◆ TASK INPUTS ◆
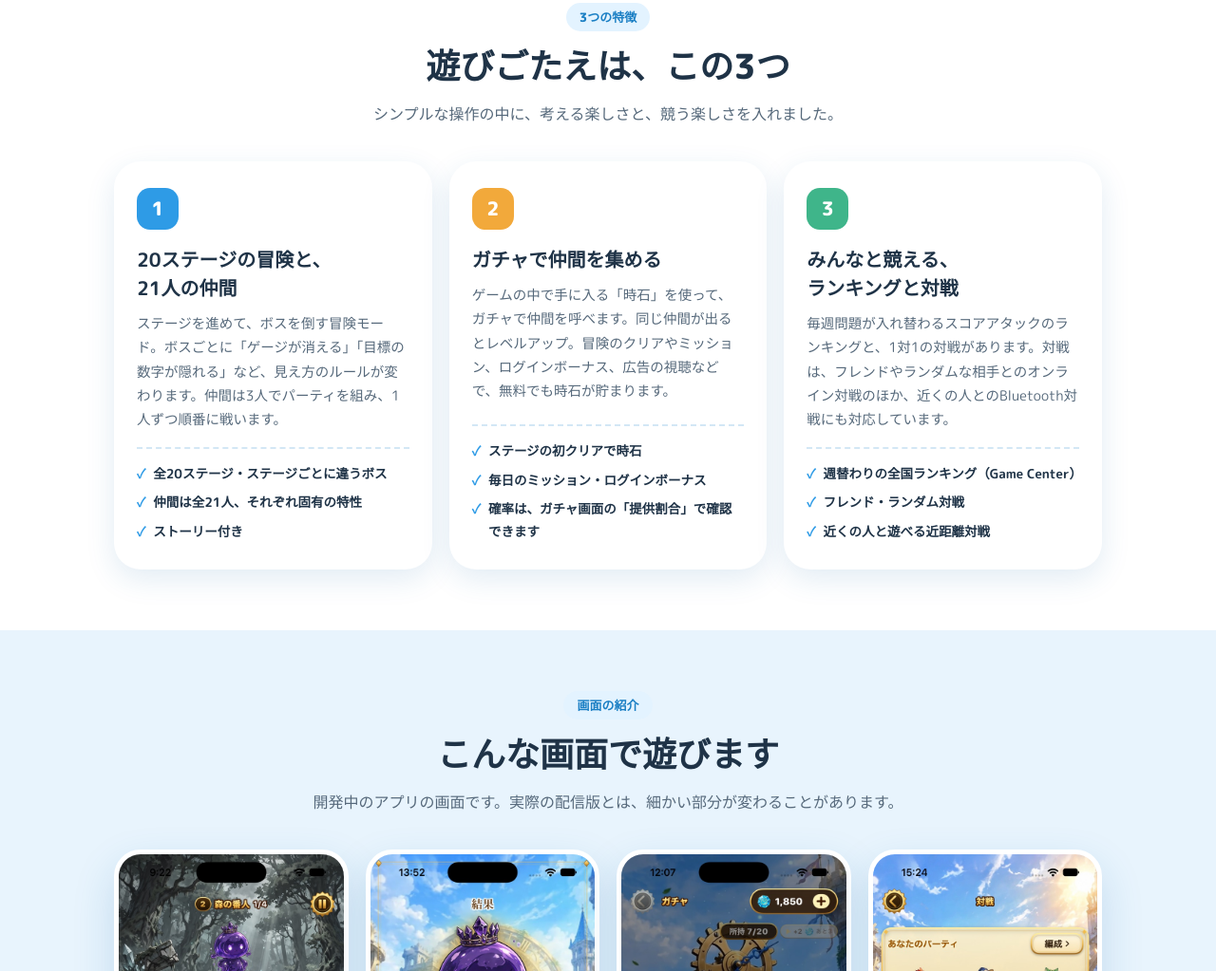
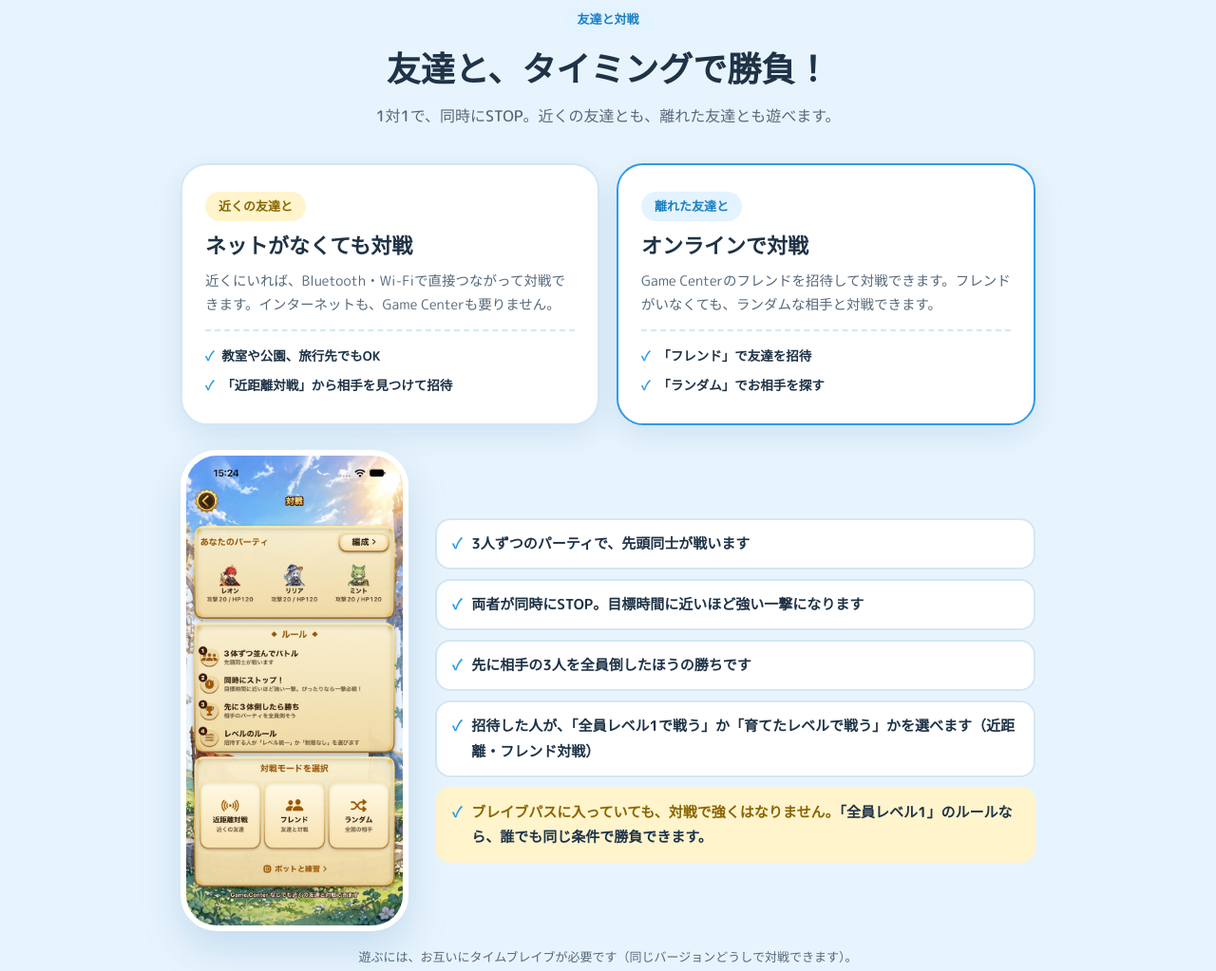
Before and after one commit to mykodusupport/mykodusupport.github.io, a plain HTML site: page timebrave/index.html in a window 1280 px wide. Shown: the part 1485-2508 px from the top of the page at 95% size. Drawn offline with Linux system fonts and the light colour scheme.

Commit message:
タイムブレイブLP: 友達と対戦（近距離・オンライン）のセクションを追加
Co-Authored-By: Claude Opus 5.5 <noreply@anthropic.com>

```diff
--- a/timebrave/index.html
+++ b/timebrave/index.html
@@ -4,7 +4,7 @@
 <meta charset="utf-8">
 <meta name="viewport" content="width=device-width, initial-scale=1, viewport-fit=cover">
 <meta name="color-scheme" content="light">
-<meta name="description" content="タイムブレイブ（TimeBrave）— 目標時間にピッタリSTOPを押すほど強くなる、タイミング操作のバトルRPG。誤差0秒なら一撃必殺。iPhone・iPad対応、基本プレイ無料。開発中・近日公開。">
+<meta name="description" content="タイムブレイブ（TimeBrave）— 目標時間にピッタリSTOPを押すほど強くなる、タイミング操作のバトルRPG。誤差0秒なら一撃必殺。友達とも対戦できます。iPhone・iPad対応、基本プレイ無料。開発中・近日公開。">
 <link rel="icon" type="image/png" href="../assets/timebrave-icon.png">
 <link rel="apple-touch-icon" href="../assets/timebrave-icon.png">
 <title>タイムブレイブ｜ピッタリ止めて、一撃必殺。</title>
@@ -50,6 +50,8 @@ nav.links a:hover{color:var(--sky-dark)}
 .hero .sub{font-size:clamp(16px,2.6vw,19px);color:var(--ink-soft);font-weight:500;margin:0 0 26px}
 .hero-meta{display:flex;flex-wrap:wrap;gap:8px;margin-top:18px}
 .hero-meta span{background:#fff;border:1.5px solid var(--line);border-radius:999px;padding:5px 13px;font-size:13px;font-weight:700;color:var(--ink-soft)}
+.hero .sub-hl{color:var(--sky-dark);font-weight:800}
+.hero-meta span.hot{background:var(--sky);border-color:var(--sky);color:#fff}
 .hero-phone{position:relative;max-width:300px;margin:0 auto;width:100%}
 .hero-phone::before{content:"";position:absolute;inset:6% -8% -4% -8%;background:var(--sky-mid);border-radius:50% 50% 46% 54%/58% 56% 44% 42%;z-index:0;opacity:.6}
 .phone{position:relative;z-index:1;border-radius:38px;overflow:hidden;box-shadow:var(--shadow-lg);border:6px solid #fff;background:#fff}
@@ -72,6 +74,25 @@ section{padding:64px 0}
 .step p{margin:0;color:var(--ink-soft);font-size:14.5px}
 .flow-note{max-width:760px;margin:22px auto 0;text-align:center;background:var(--sun-soft);border-radius:18px;padding:16px 22px;font-weight:700;font-size:15px}
 .flow-note b{color:var(--sun-dark)}
+/* versus */
+.vs-grid{display:grid;gap:18px;max-width:900px;margin:0 auto}
+@media(min-width:760px){.vs-grid{grid-template-columns:1fr 1fr}}
+.vs-card{background:#fff;border:2px solid var(--line);border-radius:28px;padding:28px 24px;box-shadow:var(--shadow)}
+.vs-card.far{border-color:var(--sky)}
+.vs-tag{display:inline-block;font-size:13px;font-weight:800;padding:4px 14px;border-radius:999px;background:var(--sun-soft);color:var(--sun-dark);margin-bottom:10px}
+.vs-card.far .vs-tag{background:var(--sky-soft);color:var(--sky-dark)}
+.vs-card h3{margin:0 0 8px;font-size:22px;line-height:1.45}
+.vs-card p{margin:0;color:var(--ink-soft);font-size:14.5px}
+.vs-card .entrances{margin-top:14px}
+.vs-body{display:grid;gap:28px;align-items:center;max-width:900px;margin:26px auto 0}
+@media(min-width:760px){.vs-body{grid-template-columns:240px 1fr}}
+.vs-body .phone{max-width:240px;margin:0 auto}
+.vs-rules{list-style:none;margin:0;padding:0;display:grid;gap:10px;font-weight:700;font-size:15px}
+.vs-rules li{display:flex;gap:10px;background:#fff;border-radius:16px;padding:12px 16px;border:2px solid var(--line)}
+.vs-rules li::before{content:"✓";color:var(--sky);font-weight:800;flex:none}
+.vs-rules li.fair{background:var(--sun-soft);border-color:var(--sun-soft)}
+.vs-rules li.fair b{color:var(--sun-dark)}
+.vs-fine{max-width:900px;margin:16px auto 0;text-align:center;font-size:13px;color:var(--ink-soft);font-weight:500}
 /* features */
 .feat-grid{display:grid;gap:18px}
 @media(min-width:860px){.feat-grid{grid-template-columns:repeat(3,1fr)}}
@@ -151,7 +172,7 @@ footer p{margin:0 0 6px}
       <span>タイムブレイブ<small>TimeBrave</small></span>
     </a>
     <nav class="links" aria-label="ページ内リンク">
-      <a href="#about">遊び方</a><a href="#features">特徴</a><a href="#screens">画面</a><a href="#price">料金</a><a href="#faq">FAQ</a><a href="#support">規約・お問い合わせ</a>
+      <a href="#about">遊び方</a><a href="#versus">友達と対戦</a><a href="#features">特徴</a><a href="#screens">画面</a><a href="#price">料金</a><a href="#faq">FAQ</a><a href="#support">規約・お問い合わせ</a>
     </nav>
     <a class="btn small" href="../">アプリ一覧</a>
   </div>
@@ -165,10 +186,10 @@ footer p{margin:0 0 6px}
       <img class="hero-icon" src="../assets/timebrave-icon.png" alt="タイムブレイブのアプリアイコン" width="96" height="96">
       <span class="badge">開発中・近日公開</span>
       <h1>ピッタリ止めて、<br><span class="hl">一撃必殺。</span></h1>
-      <p class="sub">あなたのタイミングが、最強の武器になる。<br>目標時間に合わせてSTOPを押す、<br>タイミング操作のバトルRPGです。</p>
+      <p class="sub">あなたのタイミングが、最強の武器になる。<br>目標時間に合わせてSTOPを押す、<br>タイミング操作のバトルRPGです。<br><b class="sub-hl">友達と1対1で対戦もできます。</b></p>
       <span class="btn soon"><span>App Storeで近日公開<span class="store-sub">配信が始まったら、このページでお知らせします</span></span></span>
       <div class="hero-meta">
-        <span>iPhone・iPad対応（iOS 17以降）</span><span>基本プレイ無料</span><span>日本語</span>
+        <span class="hot">友達と対戦できる</span><span>iPhone・iPad対応（iOS 17以降）</span><span>基本プレイ無料</span><span>日本語</span>
       </div>
     </div>
     <div class="hero-phone">
@@ -191,6 +212,42 @@ footer p{margin:0 0 6px}
       <div class="step"><h3>誤差が小さいほど大ダメージ</h3><p>目標とのズレが小さいほど、味方の攻撃が強くなります。ズレが大きいと、ダメージは小さくなります。</p></div>
     </div>
     <p class="flow-note"><b>誤差がちょうど0なら「EXCELLENT」</b>。どんな敵でも一撃で倒せて、キャラごとの必殺技ムービーが流れます。</p>
+  </div>
+</section>
+
+<!-- VERSUS -->
+<section class="bg-cream-dark" id="versus">
+  <div class="wrap">
+    <div class="sec-head">
+      <span class="kicker">友達と対戦</span>
+      <h2>友達と、タイミングで勝負！</h2>
+      <p>1対1で、同時にSTOP。近くの友達とも、離れた友達とも遊べます。</p>
+    </div>
+    <div class="vs-grid">
+      <div class="vs-card">
+        <span class="vs-tag">近くの友達と</span>
+        <h3>ネットがなくても対戦</h3>
+        <p>近くにいれば、Bluetooth・Wi-Fiで直接つながって対戦できます。インターネットも、Game Centerも要りません。</p>
+        <ul class="entrances"><li>教室や公園、旅行先でもOK</li><li>「近距離対戦」から相手を見つけて招待</li></ul>
+      </div>
+      <div class="vs-card far">
+        <span class="vs-tag">離れた友達と</span>
+        <h3>オンラインで対戦</h3>
+        <p>Game Centerのフレンドを招待して対戦できます。フレンドがいなくても、ランダムな相手と対戦できます。</p>
+        <ul class="entrances"><li>「フレンド」で友達を招待</li><li>「ランダム」でお相手を探す</li></ul>
+      </div>
+    </div>
+    <div class="vs-body">
+      <div class="phone"><img src="images/versus.jpg" alt="対戦ロビー：近距離対戦・フレンド・ランダムの3つから選べる画面" width="620" height="1348" loading="lazy"></div>
+      <ul class="vs-rules">
+        <li>3人ずつのパーティで、先頭同士が戦います</li>
+        <li>両者が同時にSTOP。目標時間に近いほど強い一撃になります</li>
+        <li>先に相手の3人を全員倒したほうの勝ちです</li>
+        <li>招待した人が、「全員レベル1で戦う」か「育てたレベルで戦う」かを選べます（近距離・フレンド対戦）</li>
+        <li class="fair"><span><b>ブレイブパスに入っていても、対戦で強くはなりません。</b>「全員レベル1」のルールなら、誰でも同じ条件で勝負できます。</span></li>
+      </ul>
+    </div>
+    <p class="vs-fine">遊ぶには、お互いにタイムブレイブが必要です（同じバージョンどうしで対戦できます）。</p>
   </div>
 </section>
 
@@ -221,10 +278,10 @@ footer p{margin:0 0 6px}
       </article>
       <article class="feat">
         <div class="num">3</div>
-        <h3>みんなと競える、<br>ランキングと対戦</h3>
-        <p>毎週問題が入れ替わるスコアアタックのランキングと、1対1の対戦があります。対戦は、フレンドやランダムな相手とのオンライン対戦のほか、近くの人とのBluetooth対戦にも対応しています。</p>
+        <h3>毎週入れ替わる、<br>全国ランキング</h3>
+        <p>毎週問題が入れ替わるスコアアタックです。全国のプレイヤーと、タイミングの正確さで競えます。友達との対戦は、上の「友達と対戦」をご覧ください。</p>
         <ul class="entrances">
-          <li>週替わりの全国ランキング（Game Center）</li><li>フレンド・ランダム対戦</li><li>近くの人と遊べる近距離対戦</li>
+          <li>週替わりの全国ランキング（Game Center）</li><li>ランキングでは、キャラのレベルは関係なし</li>
         </ul>
       </article>
     </div>
@@ -307,7 +364,8 @@ footer p{margin:0 0 6px}
       <details class="faq"><summary>Q. お金をかけないと遊べませんか？</summary><p>いいえ。冒険・ランキング・対戦は、基本プレイ無料で遊べます。時石の購入とブレイブパスは任意です。</p></details>
       <details class="faq"><summary>Q. ガチャの確率は分かりますか？</summary><p>アプリのガチャ画面にある「提供割合」から、確率とルールを確認できます。</p></details>
       <details class="faq"><summary>Q. ブレイブパスは解約できますか？</summary><p>いつでも解約できます。iPhone・iPadの「設定」アプリ →（ご自分の名前）→「サブスクリプション」、またはアプリ内の「ブレイブパス」画面から行ってください。期間が終わる24時間前までに解約しないと、自動で更新されます。解約しても、その期間の終わりまでは特典を使えます。</p></details>
-      <details class="faq"><summary>Q. インターネットは必要ですか？</summary><p>時石・ブレイブパスの購入、広告の視聴、ランキング、フレンド・ランダム対戦には、インターネット接続が必要です。</p></details>
+      <details class="faq"><summary>Q. 友達と遊ぶにはどうすればいいですか？</summary><p>お互いにタイムブレイブを入れてください（同じバージョンどうしで対戦できます）。近くにいる友達とは、ホームの「対戦」→「近距離対戦」から、Bluetooth・Wi-Fiで対戦できます。インターネットも、Game Centerのサインインも要りません。離れた友達とは、「フレンド」から招待できます。ランダムな相手との対戦もできます。この2つは、Game Centerへのサインインとインターネット接続が必要です。</p></details>
+      <details class="faq"><summary>Q. インターネットは必要ですか？</summary><p>時石・ブレイブパスの購入、広告の視聴、ランキング、フレンド・ランダム対戦には、インターネット接続が必要です。近くの友達との「近距離対戦」は、インターネットなしで遊べます。</p></details>
       <details class="faq"><summary>Q. 機種変更したらデータは引き継げますか？</summary><p>ゲームのデータはお使いの端末の中だけに保存され、別の端末への引き継ぎはできません。ブレイブパスの加入状態と初回限定パックの購入済みの状態は、アプリ内の「購入を復元」で戻せます（時石は戻りません）。</p></details>
       <details class="faq"><summary>Q. どの機種で遊べますか？</summary><p>iOS 17.0以降のiPhone、およびiPadOS 17.0以降のiPadで遊べます。iPadでは縦向きの全画面表示になります。Androidには対応していません。</p></details>
     </div>
```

◆ THE TASK ◆
State how many lines in the entries above include the word "small"; reply with the number alone.

◆ RESULT BELOW ◆
2